It looks like Google has also been humbled by the furor over its role in the US Department of Defense’s Project Maven, designed to employ advanced algorithms in war zones. Li had warned in an email last year that any mention of AI in that context would be toxic and backfire badly on Google, which as we now know it did. But there was a sense Google could not have it both ways, trumpeting how AI was entering every field but then pretending it was not involved in military applications. It reflects not just how achievements have been overblown, but also the word itself, often tagged on to algorithms that are just forms of statistical regression or inference.
However, Li, who was speaking at Google’s Cloud Next 2018 conference in San Francisco, was not dousing the flames of AI but more resetting the clock of expectations forward. In fact, Google used the conference to intensify its campaign to win the battle of the full AI stack by entering the cloud edge computing market with a slimmed down version of its Tensor Processing Unit (TPU). These are ASICs (application specific integrated circuits) designed by Google for accelerating machine learning workloads.
This is a significant move coming two years after Google announced it was adding TPUs to its cloud platform to provide the computational power needed to train complex machine learning models based on deep neural networks. It is now in its second version able to deliver 180 teraflops of performance with 64 GB of high bandwidth memory. But the main point is that it runs TensorFlow, Google Brain’s neural network system.
The name TensorFlow derives from the operations such neural networks perform on their multidimensional data arrays, referred to as tensors. This enables them to exploit the mathematics of tensors, describing operations between such data arrays that played a crucial role in Einstein’s development of general relativity, and more recently in signal processing, before being coopted for machine learning. TPUs score by outperforming general purpose GPUs which in turn are more efficient for machine learning tasks than most CPUs.
Along with a slimmed down version of the TPU, Google has announced Cloud IoT Edge, an associated edge computing platform that extends Google Cloud’s data processing and machine learning to the emerging Edge TPU devices. Target applications for the new edge platform include predictive maintenance, robotics, and machine vision.

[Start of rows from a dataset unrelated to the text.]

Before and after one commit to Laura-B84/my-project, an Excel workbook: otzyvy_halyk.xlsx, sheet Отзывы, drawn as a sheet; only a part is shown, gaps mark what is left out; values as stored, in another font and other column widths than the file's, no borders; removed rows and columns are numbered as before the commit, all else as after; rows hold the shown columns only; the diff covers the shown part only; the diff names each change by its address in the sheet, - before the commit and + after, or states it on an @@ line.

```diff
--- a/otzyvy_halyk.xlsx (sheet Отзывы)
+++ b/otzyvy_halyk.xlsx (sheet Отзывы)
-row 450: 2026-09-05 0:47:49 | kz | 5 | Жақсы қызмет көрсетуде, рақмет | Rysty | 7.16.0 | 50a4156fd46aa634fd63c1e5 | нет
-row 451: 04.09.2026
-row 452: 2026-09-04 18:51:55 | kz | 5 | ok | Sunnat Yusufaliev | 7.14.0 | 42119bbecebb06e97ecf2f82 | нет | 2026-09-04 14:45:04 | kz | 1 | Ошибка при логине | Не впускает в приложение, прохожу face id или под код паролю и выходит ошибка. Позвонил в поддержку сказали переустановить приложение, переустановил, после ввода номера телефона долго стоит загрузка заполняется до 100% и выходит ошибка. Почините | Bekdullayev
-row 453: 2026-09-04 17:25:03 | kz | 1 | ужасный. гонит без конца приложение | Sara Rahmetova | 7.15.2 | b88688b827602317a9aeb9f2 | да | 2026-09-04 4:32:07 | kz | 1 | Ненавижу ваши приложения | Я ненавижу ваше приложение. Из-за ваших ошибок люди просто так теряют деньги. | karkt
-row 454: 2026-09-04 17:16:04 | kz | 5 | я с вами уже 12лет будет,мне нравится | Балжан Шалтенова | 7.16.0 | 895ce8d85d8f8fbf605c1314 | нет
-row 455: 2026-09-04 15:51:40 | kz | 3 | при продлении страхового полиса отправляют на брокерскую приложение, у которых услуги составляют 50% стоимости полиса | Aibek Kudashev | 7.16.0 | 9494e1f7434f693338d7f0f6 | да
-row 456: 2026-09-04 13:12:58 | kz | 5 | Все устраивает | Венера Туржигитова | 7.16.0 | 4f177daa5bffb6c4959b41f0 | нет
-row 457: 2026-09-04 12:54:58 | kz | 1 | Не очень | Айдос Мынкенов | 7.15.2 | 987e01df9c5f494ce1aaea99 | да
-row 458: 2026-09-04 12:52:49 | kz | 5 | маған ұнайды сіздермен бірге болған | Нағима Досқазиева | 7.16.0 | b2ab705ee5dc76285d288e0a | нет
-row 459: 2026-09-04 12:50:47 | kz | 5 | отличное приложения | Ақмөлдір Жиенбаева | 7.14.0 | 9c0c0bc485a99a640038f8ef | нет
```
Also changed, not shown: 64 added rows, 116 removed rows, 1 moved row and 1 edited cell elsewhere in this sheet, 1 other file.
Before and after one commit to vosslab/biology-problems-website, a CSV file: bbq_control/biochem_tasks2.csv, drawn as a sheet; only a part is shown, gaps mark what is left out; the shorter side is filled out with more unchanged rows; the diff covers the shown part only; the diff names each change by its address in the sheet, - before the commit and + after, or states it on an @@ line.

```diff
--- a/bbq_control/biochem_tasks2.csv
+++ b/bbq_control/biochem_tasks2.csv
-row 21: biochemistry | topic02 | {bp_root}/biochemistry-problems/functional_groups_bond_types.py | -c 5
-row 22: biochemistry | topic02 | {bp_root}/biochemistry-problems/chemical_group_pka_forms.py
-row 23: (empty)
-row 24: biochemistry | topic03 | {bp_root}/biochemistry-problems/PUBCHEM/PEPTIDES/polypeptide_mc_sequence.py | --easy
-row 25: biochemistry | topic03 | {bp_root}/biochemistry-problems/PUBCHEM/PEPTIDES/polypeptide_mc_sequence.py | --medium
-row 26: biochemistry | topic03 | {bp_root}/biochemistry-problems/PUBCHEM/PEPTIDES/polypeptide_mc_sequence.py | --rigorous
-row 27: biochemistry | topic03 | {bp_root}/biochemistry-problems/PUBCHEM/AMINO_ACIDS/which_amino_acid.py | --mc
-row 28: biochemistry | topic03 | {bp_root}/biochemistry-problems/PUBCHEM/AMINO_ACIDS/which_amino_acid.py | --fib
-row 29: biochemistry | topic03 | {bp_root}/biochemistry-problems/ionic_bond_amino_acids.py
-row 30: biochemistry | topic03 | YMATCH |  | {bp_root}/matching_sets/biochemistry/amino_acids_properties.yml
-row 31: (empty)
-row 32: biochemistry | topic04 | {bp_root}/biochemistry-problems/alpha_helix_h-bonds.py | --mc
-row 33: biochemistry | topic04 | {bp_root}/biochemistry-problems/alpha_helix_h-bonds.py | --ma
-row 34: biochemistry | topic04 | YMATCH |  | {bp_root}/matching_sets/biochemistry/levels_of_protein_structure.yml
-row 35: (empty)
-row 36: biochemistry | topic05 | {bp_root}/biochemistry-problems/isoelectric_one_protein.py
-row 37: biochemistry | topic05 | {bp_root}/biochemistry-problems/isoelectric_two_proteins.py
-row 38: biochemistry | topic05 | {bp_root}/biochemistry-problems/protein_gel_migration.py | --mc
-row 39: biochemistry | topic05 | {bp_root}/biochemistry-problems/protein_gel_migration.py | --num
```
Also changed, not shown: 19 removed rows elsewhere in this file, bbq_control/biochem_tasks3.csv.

Google will now compete here with Amazon and Microsoft, which already have well developed edge computing ranges. Amazon has extended its IoT platform through AWS Greengrass, while Microsoft recently announced general availability of its Azure IoT Edge. Google is therefore playing catch up on the edge, although it is well placed by being able to play on the proven success of TensorFlow and the huge scope of its AI program.
Google plans in October 2018 to release the Edge TPU as part of a development kit including a reference design for experimenting with the chip inside edge devices.